• [WHAT YOU ARE ASKED TO DO]
Restate the whole listing below word for word and keep the images out.

• [EXERCISE DATA]
:::
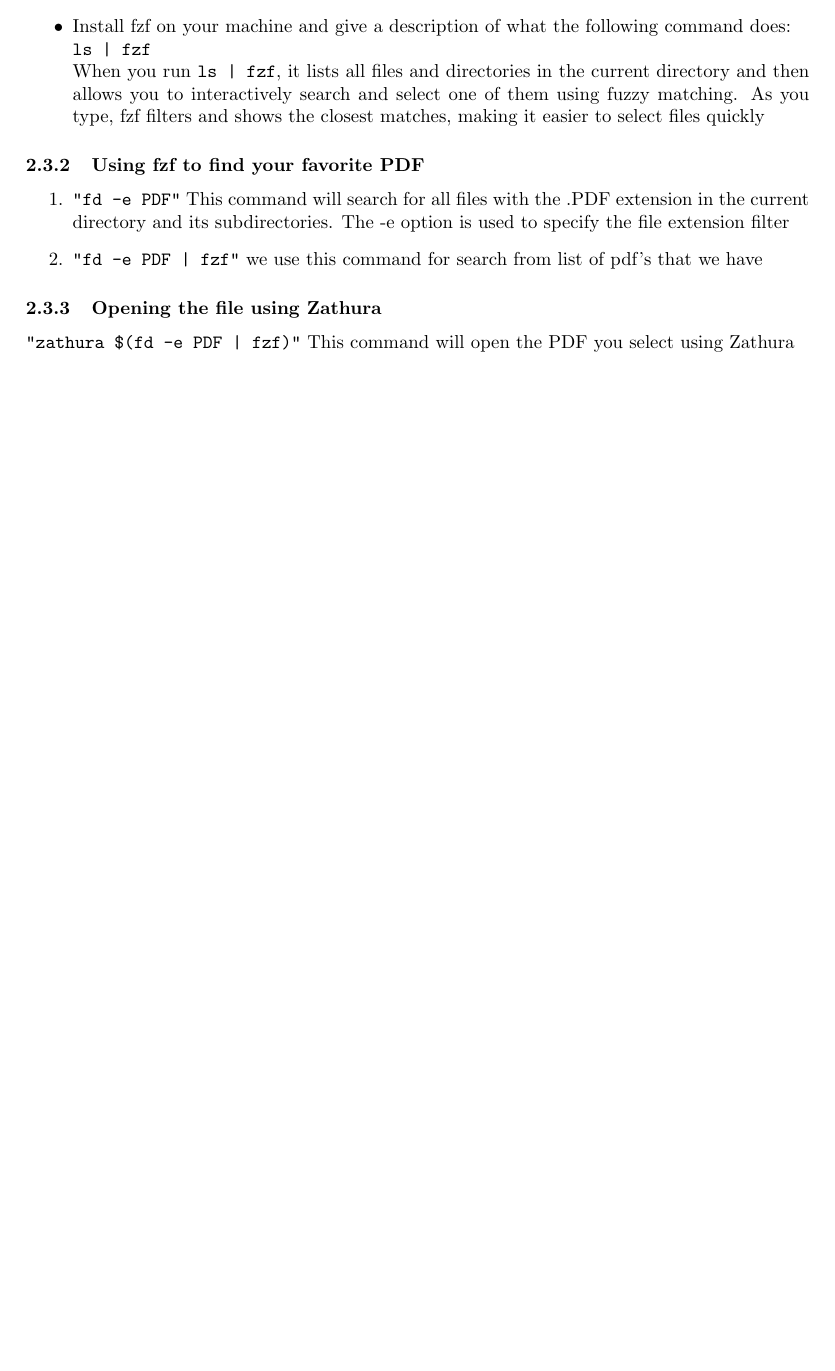
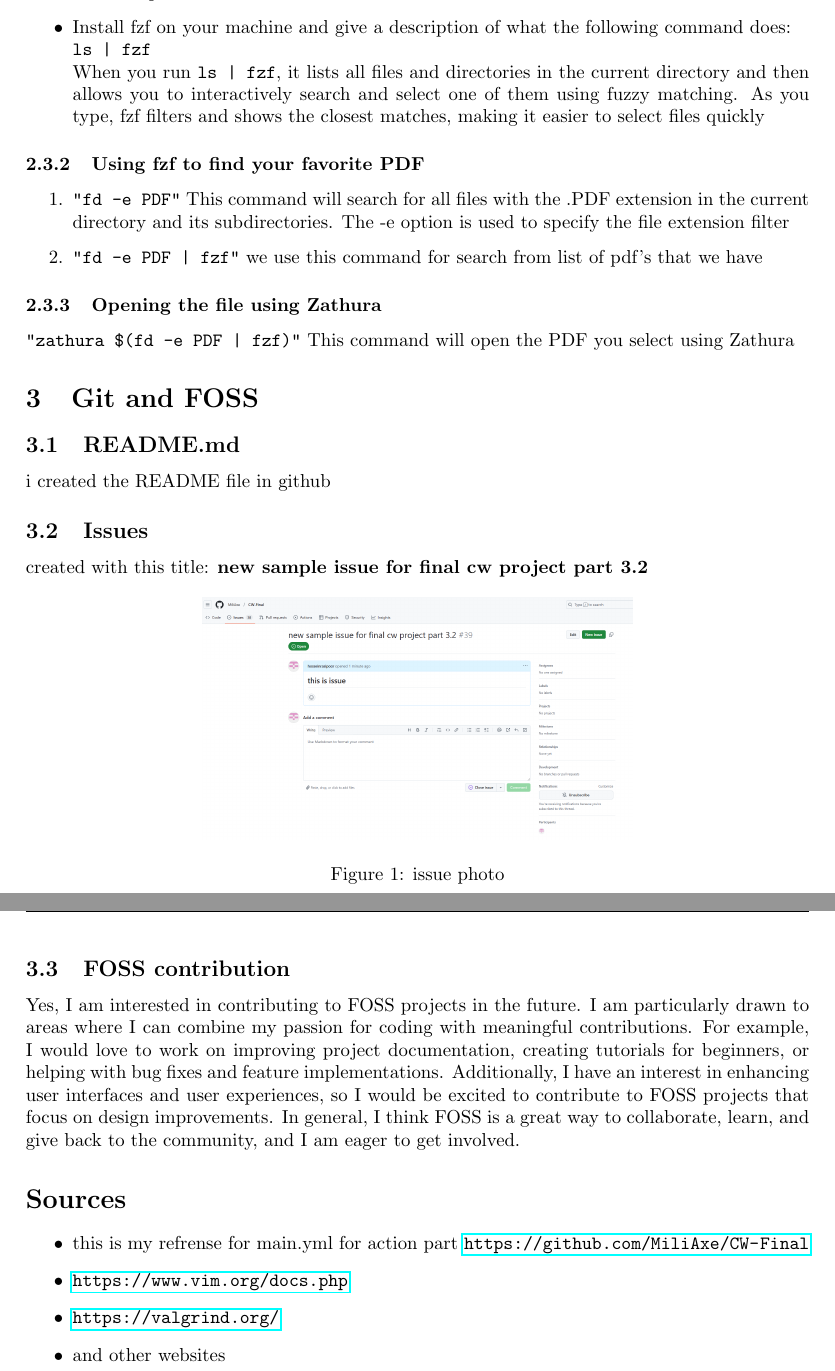
Before and after one commit to hosseinrasipoor/finalcw, a LaTeX document (main.tex): part of page 4 of 4 before the commit and two parts of pages 4 and 5 of 5 after it, the two joined at a grey line, cut so that both start at the same text, the shorter picture padded with empty space. Compiled offline with pdfLaTeX.

Commit message:
part 3 answered and screenshot added

```diff
--- a/main.tex
+++ b/main.tex
@@ -73,4 +74,26 @@ This command will search for all files with the .PDF extension in the current di
 \subsubsection{Opening the file using Zathura}
 \texttt{"zathura \$(fd -e PDF | fzf)"} This command will open the PDF you select using Zathura
 
+\section{Git and FOSS}
+\subsection{README.md}
+i created the README file in github
+
+\subsection{Issues}
+created with this title: \textbf{new sample issue for final cw project part 3.2}
+\begin{figure}[h]
+    \centering
+    \includegraphics[width=0.55\textwidth]{screenshot.png}
+    \caption{issue photo}
+\end{figure}
+
+\subsection{FOSS contribution}
+Yes, I am interested in contributing to FOSS projects in the future. I am particularly drawn to areas where I can combine my passion for coding with meaningful contributions. For example, I would love to work on improving project documentation, creating tutorials for beginners, or helping with bug fixes and feature implementations. Additionally, I have an interest in enhancing user interfaces and user experiences, so I would be excited to contribute to FOSS projects that focus on design improvements. In general, I think FOSS is a great way to collaborate, learn, and give back to the community, and I am eager to get involved.
+\section*{Sources}
+\begin{itemize}
+    \item this is my refrense for main.yml for action part \url{https://github.com/MiliAxe/CW-Final}
+    \item \url{https://www.vim.org/docs.php}
+    \item \url{https://valgrind.org/}
+    \item and other websites
+\end{itemize}
+
 \end{document}
```
Also changed, not shown: screenshot.png (added), main.tex (1 more changed lines).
:::
• [FINISHED EXERCISE]
Before and after one commit to hosseinrasipoor/finalcw, a LaTeX document (main.tex): part of page 4 of 4 before the commit and two parts of pages 4 and 5 of 5 after it, the two joined at a grey line, cut so that both start at the same text, the shorter picture padded with empty space. Compiled offline with pdfLaTeX.

Commit message:
part 3 answered and screenshot added

```diff
--- a/main.tex
+++ b/main.tex
@@ -73,4 +74,26 @@ This command will search for all files with the .PDF extension in the current di
 \subsubsection{Opening the file using Zathura}
 \texttt{"zathura \$(fd -e PDF | fzf)"} This command will open the PDF you select using Zathura
 
+\section{Git and FOSS}
+\subsection{README.md}
+i created the README file in github
+
+\subsection{Issues}
+created with this title: \textbf{new sample issue for final cw project part 3.2}
+\begin{figure}[h]
+    \centering
+    \includegraphics[width=0.55\textwidth]{screenshot.png}
+    \caption{issue photo}
+\end{figure}
+
+\subsection{FOSS contribution}
+Yes, I am interested in contributing to FOSS projects in the future. I am particularly drawn to areas where I can combine my passion for coding with meaningful contributions. For example, I would love to work on improving project documentation, creating tutorials for beginners, or helping with bug fixes and feature implementations. Additionally, I have an interest in enhancing user interfaces and user experiences, so I would be excited to contribute to FOSS projects that focus on design improvements. In general, I think FOSS is a great way to collaborate, learn, and give back to the community, and I am eager to get involved.
+\section*{Sources}
+\begin{itemize}
+    \item this is my refrense for main.yml for action part \url{https://github.com/MiliAxe/CW-Final}
+    \item \url{https://www.vim.org/docs.php}
+    \item \url{https://valgrind.org/}
+    \item and other websites
+\end{itemize}
+
 \end{document}
```
Also changed, not shown: screenshot.png (added), main.tex (1 more changed lines).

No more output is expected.